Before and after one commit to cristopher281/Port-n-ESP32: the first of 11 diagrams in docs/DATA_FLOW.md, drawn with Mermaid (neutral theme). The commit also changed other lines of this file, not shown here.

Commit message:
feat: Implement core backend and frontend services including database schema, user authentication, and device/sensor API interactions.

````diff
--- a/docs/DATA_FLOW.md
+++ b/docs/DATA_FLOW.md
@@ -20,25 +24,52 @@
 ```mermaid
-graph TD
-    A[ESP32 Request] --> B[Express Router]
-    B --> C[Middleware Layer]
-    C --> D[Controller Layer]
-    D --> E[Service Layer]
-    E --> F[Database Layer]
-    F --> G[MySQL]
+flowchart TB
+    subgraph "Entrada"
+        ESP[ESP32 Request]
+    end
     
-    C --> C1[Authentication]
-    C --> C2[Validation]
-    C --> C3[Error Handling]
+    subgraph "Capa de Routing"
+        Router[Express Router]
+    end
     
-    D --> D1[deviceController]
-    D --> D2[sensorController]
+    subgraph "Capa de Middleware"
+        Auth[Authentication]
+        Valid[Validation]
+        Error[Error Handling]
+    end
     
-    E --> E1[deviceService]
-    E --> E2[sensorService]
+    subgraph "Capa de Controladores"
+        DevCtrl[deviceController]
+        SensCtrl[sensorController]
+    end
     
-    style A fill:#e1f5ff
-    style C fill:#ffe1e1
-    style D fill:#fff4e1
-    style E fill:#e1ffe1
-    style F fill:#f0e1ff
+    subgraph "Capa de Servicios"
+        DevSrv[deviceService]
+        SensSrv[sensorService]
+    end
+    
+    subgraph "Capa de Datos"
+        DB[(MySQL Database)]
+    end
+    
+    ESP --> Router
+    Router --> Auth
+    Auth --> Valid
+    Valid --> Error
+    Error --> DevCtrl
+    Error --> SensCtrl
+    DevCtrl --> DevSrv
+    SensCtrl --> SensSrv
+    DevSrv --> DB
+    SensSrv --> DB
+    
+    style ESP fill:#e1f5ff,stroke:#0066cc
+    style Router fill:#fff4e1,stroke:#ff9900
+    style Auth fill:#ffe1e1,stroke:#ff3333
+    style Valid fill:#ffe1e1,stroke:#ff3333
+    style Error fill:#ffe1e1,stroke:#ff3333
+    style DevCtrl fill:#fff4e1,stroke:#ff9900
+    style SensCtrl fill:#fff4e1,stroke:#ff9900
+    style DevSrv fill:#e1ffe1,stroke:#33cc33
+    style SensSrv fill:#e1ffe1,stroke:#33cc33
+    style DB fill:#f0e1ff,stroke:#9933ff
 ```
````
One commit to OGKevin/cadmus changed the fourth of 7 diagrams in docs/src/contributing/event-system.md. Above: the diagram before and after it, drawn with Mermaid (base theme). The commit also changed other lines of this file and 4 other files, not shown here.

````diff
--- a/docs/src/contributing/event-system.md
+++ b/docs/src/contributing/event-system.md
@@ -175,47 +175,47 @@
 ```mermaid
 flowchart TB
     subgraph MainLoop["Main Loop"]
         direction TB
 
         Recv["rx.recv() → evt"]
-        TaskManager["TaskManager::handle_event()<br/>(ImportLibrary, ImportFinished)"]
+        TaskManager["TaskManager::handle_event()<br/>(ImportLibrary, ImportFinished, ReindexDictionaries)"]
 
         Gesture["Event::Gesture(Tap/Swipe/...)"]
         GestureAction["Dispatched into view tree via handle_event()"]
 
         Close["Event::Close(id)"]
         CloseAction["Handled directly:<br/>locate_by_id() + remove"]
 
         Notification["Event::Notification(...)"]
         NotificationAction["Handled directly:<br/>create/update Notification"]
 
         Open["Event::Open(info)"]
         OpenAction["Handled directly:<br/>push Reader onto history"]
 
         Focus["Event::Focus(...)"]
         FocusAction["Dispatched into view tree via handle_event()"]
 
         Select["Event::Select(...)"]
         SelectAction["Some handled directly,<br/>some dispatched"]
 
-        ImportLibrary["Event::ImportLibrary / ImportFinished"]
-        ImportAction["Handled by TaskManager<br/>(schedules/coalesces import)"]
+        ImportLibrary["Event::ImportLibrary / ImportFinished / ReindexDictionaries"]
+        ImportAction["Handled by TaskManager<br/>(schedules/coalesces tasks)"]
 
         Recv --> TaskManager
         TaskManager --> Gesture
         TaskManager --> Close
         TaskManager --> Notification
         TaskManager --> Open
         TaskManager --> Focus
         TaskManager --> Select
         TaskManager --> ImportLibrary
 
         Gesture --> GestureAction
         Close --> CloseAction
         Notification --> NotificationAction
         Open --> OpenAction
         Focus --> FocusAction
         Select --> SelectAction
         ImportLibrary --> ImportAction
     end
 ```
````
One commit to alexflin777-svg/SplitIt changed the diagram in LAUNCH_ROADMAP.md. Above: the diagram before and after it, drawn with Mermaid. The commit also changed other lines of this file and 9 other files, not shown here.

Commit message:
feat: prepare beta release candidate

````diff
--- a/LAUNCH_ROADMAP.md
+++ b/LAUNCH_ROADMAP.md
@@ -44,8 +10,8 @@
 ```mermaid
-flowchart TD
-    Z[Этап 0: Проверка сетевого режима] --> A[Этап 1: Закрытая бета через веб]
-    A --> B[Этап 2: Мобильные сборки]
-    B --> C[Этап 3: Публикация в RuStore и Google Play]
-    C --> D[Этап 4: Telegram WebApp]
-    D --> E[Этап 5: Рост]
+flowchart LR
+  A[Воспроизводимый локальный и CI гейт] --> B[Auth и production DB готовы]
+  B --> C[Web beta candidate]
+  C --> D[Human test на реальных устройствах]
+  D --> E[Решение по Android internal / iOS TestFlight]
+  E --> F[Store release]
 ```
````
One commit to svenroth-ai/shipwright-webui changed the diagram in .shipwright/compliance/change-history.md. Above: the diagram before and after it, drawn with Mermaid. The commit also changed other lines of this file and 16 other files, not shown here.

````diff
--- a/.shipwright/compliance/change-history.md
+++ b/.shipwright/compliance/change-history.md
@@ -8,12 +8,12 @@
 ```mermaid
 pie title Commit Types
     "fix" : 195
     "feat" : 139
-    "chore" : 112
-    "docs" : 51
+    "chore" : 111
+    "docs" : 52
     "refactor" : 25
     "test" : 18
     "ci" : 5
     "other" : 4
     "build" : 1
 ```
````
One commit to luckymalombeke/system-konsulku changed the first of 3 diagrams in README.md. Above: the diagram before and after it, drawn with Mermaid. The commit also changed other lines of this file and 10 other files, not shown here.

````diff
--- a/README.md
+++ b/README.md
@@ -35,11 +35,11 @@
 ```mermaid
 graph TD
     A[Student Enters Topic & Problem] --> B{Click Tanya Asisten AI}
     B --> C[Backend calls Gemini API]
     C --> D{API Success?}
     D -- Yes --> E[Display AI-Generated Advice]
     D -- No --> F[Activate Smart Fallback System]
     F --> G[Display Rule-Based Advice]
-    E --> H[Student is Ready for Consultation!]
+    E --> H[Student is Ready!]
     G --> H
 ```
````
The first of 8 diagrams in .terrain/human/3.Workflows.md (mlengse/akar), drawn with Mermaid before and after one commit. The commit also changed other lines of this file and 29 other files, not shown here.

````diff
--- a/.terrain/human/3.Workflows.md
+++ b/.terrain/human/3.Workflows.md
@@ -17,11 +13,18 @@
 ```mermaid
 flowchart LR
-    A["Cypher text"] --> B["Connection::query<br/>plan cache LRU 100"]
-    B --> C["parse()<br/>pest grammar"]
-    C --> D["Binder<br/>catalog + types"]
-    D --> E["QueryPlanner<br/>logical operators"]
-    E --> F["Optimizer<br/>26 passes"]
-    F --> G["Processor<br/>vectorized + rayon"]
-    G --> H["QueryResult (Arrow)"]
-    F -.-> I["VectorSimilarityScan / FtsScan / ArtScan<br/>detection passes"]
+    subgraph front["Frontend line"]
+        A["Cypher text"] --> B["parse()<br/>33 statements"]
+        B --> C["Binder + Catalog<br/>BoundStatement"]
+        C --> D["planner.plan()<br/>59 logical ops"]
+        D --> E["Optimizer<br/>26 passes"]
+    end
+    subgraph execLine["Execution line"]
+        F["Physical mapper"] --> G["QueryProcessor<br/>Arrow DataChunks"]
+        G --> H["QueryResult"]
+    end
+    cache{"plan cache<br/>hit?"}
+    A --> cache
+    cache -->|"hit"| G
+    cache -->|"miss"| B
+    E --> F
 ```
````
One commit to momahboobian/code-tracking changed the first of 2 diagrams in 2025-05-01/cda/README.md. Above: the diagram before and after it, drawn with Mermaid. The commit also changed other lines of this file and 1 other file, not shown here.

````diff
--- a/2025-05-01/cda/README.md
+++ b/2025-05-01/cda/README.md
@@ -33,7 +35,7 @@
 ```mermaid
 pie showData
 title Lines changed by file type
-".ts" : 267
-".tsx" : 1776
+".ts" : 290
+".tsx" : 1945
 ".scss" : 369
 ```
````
========
WORK INSTRUCTION =
From the listing above, work out the number of lines that contain "TaskManager" and give only that.

TASK RESPONSE =
12